For today I would like to continue talking about blocking. In our system we have four primary blocks that we begin with : agay (spelled wrong since I do not have my book in front of me), soto, uchi and gedan barai. They are called the hachi ban uki (also spelled wrong, my deepest apologies!) and we do them over and over and over with heavy emphasis on mushimi, or heavy rubbing. Mushimi is incredibly important in our system and if the upper belts are caught not utilizing it at every turn we do push-ups. But, hey, who's complaining about buff arms....not me. Mushimi is especially important in a self-defense situation where sticking (literally) to your opponent places them off balance and allows you to always maintain balance and hara connection. Mushimi begins with the block. With the upper rising block, agay, the arm is energized and mushimi allows you to uproot the uke, at which point you can continue to push the arm back and wrap it or just keep it off to the side.
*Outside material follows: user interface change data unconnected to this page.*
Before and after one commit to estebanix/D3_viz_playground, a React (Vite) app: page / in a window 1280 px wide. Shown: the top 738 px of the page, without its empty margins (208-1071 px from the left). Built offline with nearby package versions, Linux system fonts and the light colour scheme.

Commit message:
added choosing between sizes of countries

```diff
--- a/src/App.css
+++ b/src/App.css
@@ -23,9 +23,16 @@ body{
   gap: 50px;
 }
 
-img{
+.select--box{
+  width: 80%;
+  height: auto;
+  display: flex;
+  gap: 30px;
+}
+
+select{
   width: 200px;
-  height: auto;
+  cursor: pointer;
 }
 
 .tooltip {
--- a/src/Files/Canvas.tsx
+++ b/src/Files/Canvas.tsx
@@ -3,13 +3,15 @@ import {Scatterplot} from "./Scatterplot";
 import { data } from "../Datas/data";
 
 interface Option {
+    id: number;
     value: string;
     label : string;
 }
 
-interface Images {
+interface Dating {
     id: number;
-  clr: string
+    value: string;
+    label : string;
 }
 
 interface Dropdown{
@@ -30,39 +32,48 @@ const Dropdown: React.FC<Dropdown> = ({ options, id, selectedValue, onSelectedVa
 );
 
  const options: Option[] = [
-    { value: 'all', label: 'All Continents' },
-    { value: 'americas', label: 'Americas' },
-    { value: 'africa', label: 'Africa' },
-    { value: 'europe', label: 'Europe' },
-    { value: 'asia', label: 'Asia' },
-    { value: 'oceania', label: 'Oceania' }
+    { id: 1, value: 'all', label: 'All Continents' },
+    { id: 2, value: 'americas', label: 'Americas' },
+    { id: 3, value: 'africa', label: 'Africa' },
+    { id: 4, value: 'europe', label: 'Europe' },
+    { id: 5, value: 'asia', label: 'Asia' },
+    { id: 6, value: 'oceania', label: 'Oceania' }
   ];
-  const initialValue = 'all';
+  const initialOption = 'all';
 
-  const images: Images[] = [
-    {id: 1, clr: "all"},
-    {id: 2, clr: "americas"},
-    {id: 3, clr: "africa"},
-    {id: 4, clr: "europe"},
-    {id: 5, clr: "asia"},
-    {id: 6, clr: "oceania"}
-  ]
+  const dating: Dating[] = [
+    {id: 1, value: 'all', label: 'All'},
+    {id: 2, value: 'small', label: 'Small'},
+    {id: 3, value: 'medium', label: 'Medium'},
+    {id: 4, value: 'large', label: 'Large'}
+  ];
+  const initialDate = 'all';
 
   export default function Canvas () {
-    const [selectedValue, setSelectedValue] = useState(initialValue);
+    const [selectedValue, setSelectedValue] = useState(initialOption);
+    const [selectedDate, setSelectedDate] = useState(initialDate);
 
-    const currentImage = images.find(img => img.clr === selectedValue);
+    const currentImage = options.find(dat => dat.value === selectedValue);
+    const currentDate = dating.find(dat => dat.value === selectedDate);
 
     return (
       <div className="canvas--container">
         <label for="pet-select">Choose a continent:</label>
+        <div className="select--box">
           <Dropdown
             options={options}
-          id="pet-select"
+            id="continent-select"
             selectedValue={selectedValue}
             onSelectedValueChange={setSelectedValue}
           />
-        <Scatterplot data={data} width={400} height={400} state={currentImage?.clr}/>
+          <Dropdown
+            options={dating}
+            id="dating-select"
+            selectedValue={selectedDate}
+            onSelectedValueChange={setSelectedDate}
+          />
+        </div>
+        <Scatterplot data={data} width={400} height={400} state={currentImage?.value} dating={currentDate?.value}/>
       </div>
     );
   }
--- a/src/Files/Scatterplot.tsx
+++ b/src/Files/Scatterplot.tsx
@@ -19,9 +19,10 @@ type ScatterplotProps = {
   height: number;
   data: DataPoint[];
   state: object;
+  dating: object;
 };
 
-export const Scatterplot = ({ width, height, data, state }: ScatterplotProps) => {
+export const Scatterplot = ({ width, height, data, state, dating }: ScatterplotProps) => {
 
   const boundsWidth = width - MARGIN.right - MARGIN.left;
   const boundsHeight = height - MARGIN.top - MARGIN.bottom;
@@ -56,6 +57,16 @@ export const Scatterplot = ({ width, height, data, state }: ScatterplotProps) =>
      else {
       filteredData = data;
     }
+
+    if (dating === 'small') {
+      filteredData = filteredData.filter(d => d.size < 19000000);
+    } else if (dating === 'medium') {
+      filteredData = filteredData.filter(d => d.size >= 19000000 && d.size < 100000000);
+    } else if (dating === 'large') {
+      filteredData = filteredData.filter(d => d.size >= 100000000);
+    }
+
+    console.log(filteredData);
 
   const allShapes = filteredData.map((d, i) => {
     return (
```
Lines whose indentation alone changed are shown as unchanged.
The same goes for the lower blocks, but in this case the uke becomes off-balance towards the tori. There is also the kage uke (hook block), the mountain block, the snake block and a block where you place your hands together, palms facing you, as if you were making a bird shadow and press outwards against an attack. My favorites are the snake block, which is performed to the outside of the punch and allows you to then mushimi down the arm and grab the wrist, and the kage uke.
With blocking we are taught to perform soft, not hard. With this softness I find that it is easier to place the uke off balance, much like an aikido move uses the uke's energy against them. I do not know much about aikido and have only done a little, but from what I've seen our blocks are very similar to aikido moves. The softness also allows the tori to maintain flow, which to me is a much more efficient way of moving against an attack. If I defend hard my energy goes right to my upper body and I lose hara connection. Once this happens the techniques are no longer going to work the way you want them to. With hara connection and mushimi you are insured against losing connection with the uke and will have a much easier time with stun, rip/tear and project. This is how we defend. We block and stun, rip/tear with a combination and then project the uke to the ground or away from us. The projection of course comes with more than a few years of practice and I'm still battling with it. I will most likely always be battling with projection. But, that's for another post!!!